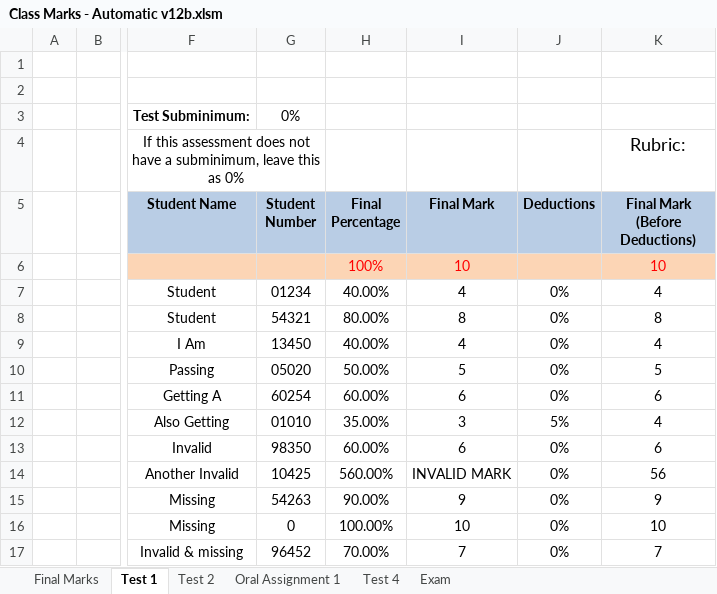
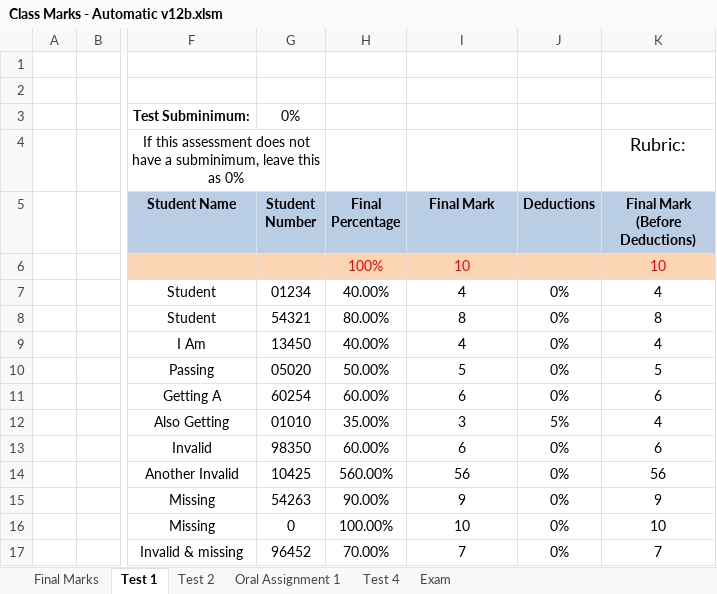
Before and after one commit to JordanScarrott/StudentExcelSheet, an Excel workbook: Class Marks - Automatic v12b.xlsm, sheet Test 1, drawn as a sheet; only a part is shown, gaps mark what is left out; values as stored, in another font and other column widths than the file's, no borders; charts and pictures and conditional formats not drawn; the diff names each change by its address in the sheet, - before the commit and + after, or states it on an @@ line.

Commit message:
Added Global constants for firstLine and testFirstLine and getters and setters for InputCells
These were added and integrated into the existing code with no problems

```diff
--- a/Class Marks - Automatic v12b.xlsm (sheet Test 1)
+++ b/Class Marks - Automatic v12b.xlsm (sheet Test 1)
-I14 (Final Mark): INVALID MARK
+I14 (Final Mark): 56
```
Also changed, not shown: sheet Final Marks, sheet Oral Assignment 1, sheet Test 2, charts or pictures.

> **Work required**: Every entry above should be restated word for word, with the images left out.

> **Expected answer**:
Before and after one commit to JordanScarrott/StudentExcelSheet, an Excel workbook: Class Marks - Automatic v12b.xlsm, sheet Test 1, drawn as a sheet; only a part is shown, gaps mark what is left out; values as stored, in another font and other column widths than the file's, no borders; charts and pictures and conditional formats not drawn; the diff names each change by its address in the sheet, - before the commit and + after, or states it on an @@ line.

Commit message:
Added Global constants for firstLine and testFirstLine and getters and setters for InputCells
These were added and integrated into the existing code with no problems

```diff
--- a/Class Marks - Automatic v12b.xlsm (sheet Test 1)
+++ b/Class Marks - Automatic v12b.xlsm (sheet Test 1)
-I14 (Final Mark): INVALID MARK
+I14 (Final Mark): 56
```
Also changed, not shown: sheet Final Marks, sheet Oral Assignment 1, sheet Test 2, charts or pictures.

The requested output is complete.